This project involved more mechanical needs than three electrical engineering students anticipated. One such need was for a mechanism to raise and lower the pen without affecting is location in combination with the ability to reload pens while staying light enough to not stress the motors.
The final design utilizes a clip ripped from a cheap compass and protractor set to hold the pen and paper clips as lever arms so that the clip can slide in and out if adjustments are needed.
We went through 2 MSP432 launchpads because we were powering the servo from the MSP directly to begin. We ended up drawing too much power and as a result the MSP would overheat to the point of burning you even while idle. So we quickly got another board and a LM7805 IC in order to use a 9V battery to power the servo.
Neither motor would rotate at first, before testing we had significantly lowered the frequency of the input signal fearing the motor would rotate too quickly and hit the screws edge. The frequency was then too low for anything to happen.
At first, the only things that would appear on the LCD screen when trying to write to it were X's and squares. This made it clear that we were sending something out but that something was off. Testing proved that we were at the wrong baud rate.
We recognized too late that having 40+ wires was not a good idea. Many problems came from wires getting disconnected or when we would move the project and have to reconstruct it. Many other projects from our class used a custom PCB to avoid this but we wanted the challenge of building our own motor drivers and did not have the time to do 2 custom PCBs.
A Saleae logic analyzer was used to test the UART output. This allowed us to see that we were configured for the wrong baud rate and needed to work through the equations MSP's technical reference manual.
Once the upper motor stopped working we walked through many tests to determine what could be the cause:
- Disconnected everything else from power
- Swapped the motor driver with the known working driver
- Raised and lowered the frequency of the PWM signal

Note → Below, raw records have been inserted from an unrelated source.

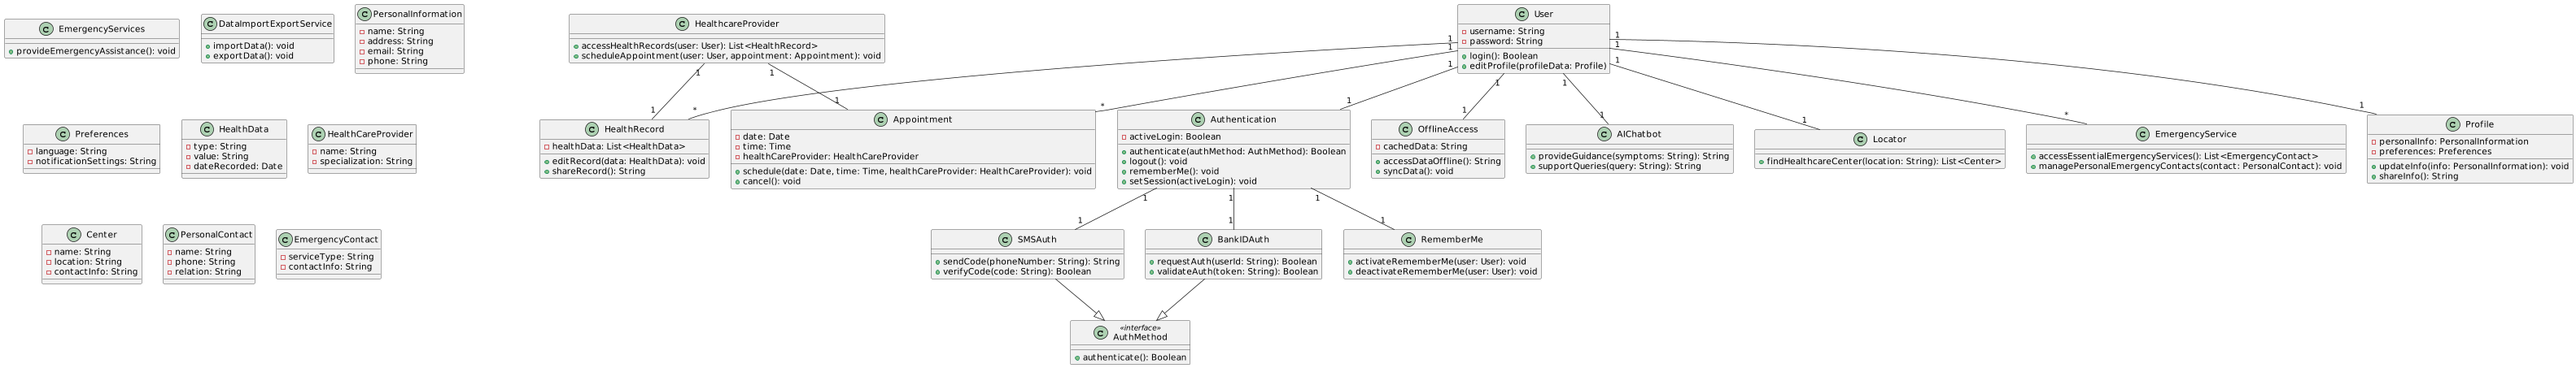
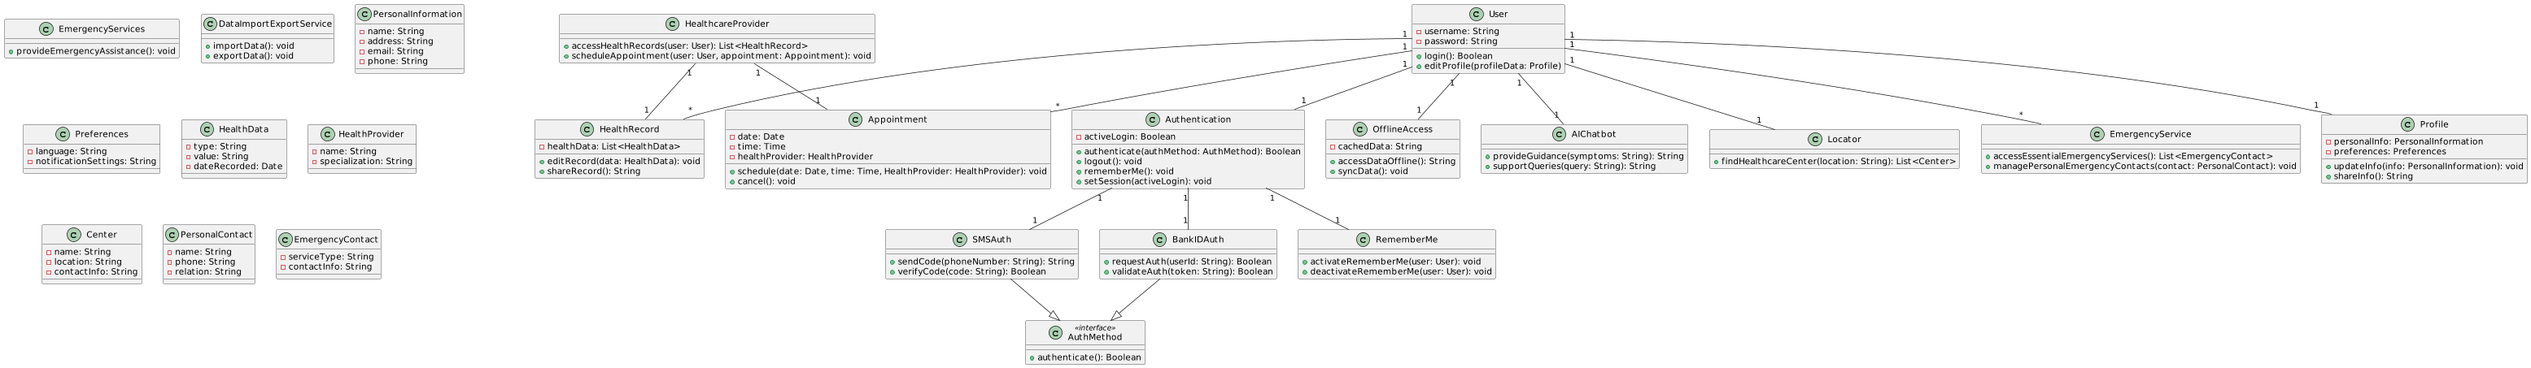
update java code

diff --git a/7-Implementation/Appointment.java b/7-Implementation/Appointment.java
@@ -3,9 +3,9 @@ import java.util.Date;
 public class Appointment {
     private Date date;
     private Time time; // You might need to define a Time class or use a Java Time API
-    private Doctor doctor;
+    private HealthProvider healthProvider;
 
-    public void schedule(Date date, Time time, Doctor doctor) {
+    public void schedule(Date date, Time time, HealthProvider healthProvider) {
         // Implementation
     }
 

diff --git a/7-Implementation/HealthProvider.java b/7-Implementation/HealthProvider.java
@@ -1,4 +1,4 @@
-public class Doctor {
+public class HealthProvider {
     private String name;
     private String specialization;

- Raised and lowered the step size (by changing M0 and M1 pins on driver board to high or low)
- Using an Arduino to control it
None of these caused the motor to rotate, though some caused the motor to squeal and get very hot.
Oscilloscopes and multimeters were also fundamental in testing. Oscilloscopes were especially useful for visualizing PWM waves and measuring frequencies and duty cycles.
A Voltera PCB Printer was used to apply the solder paste on our PCB and then a reflow oven was used.
Due to time constraints the button on the joystick was not debounced, hence the stuttering in the video.
Code was modified after the motor lost functionality and would need to be adjusted back before running it with 2 stepper motors.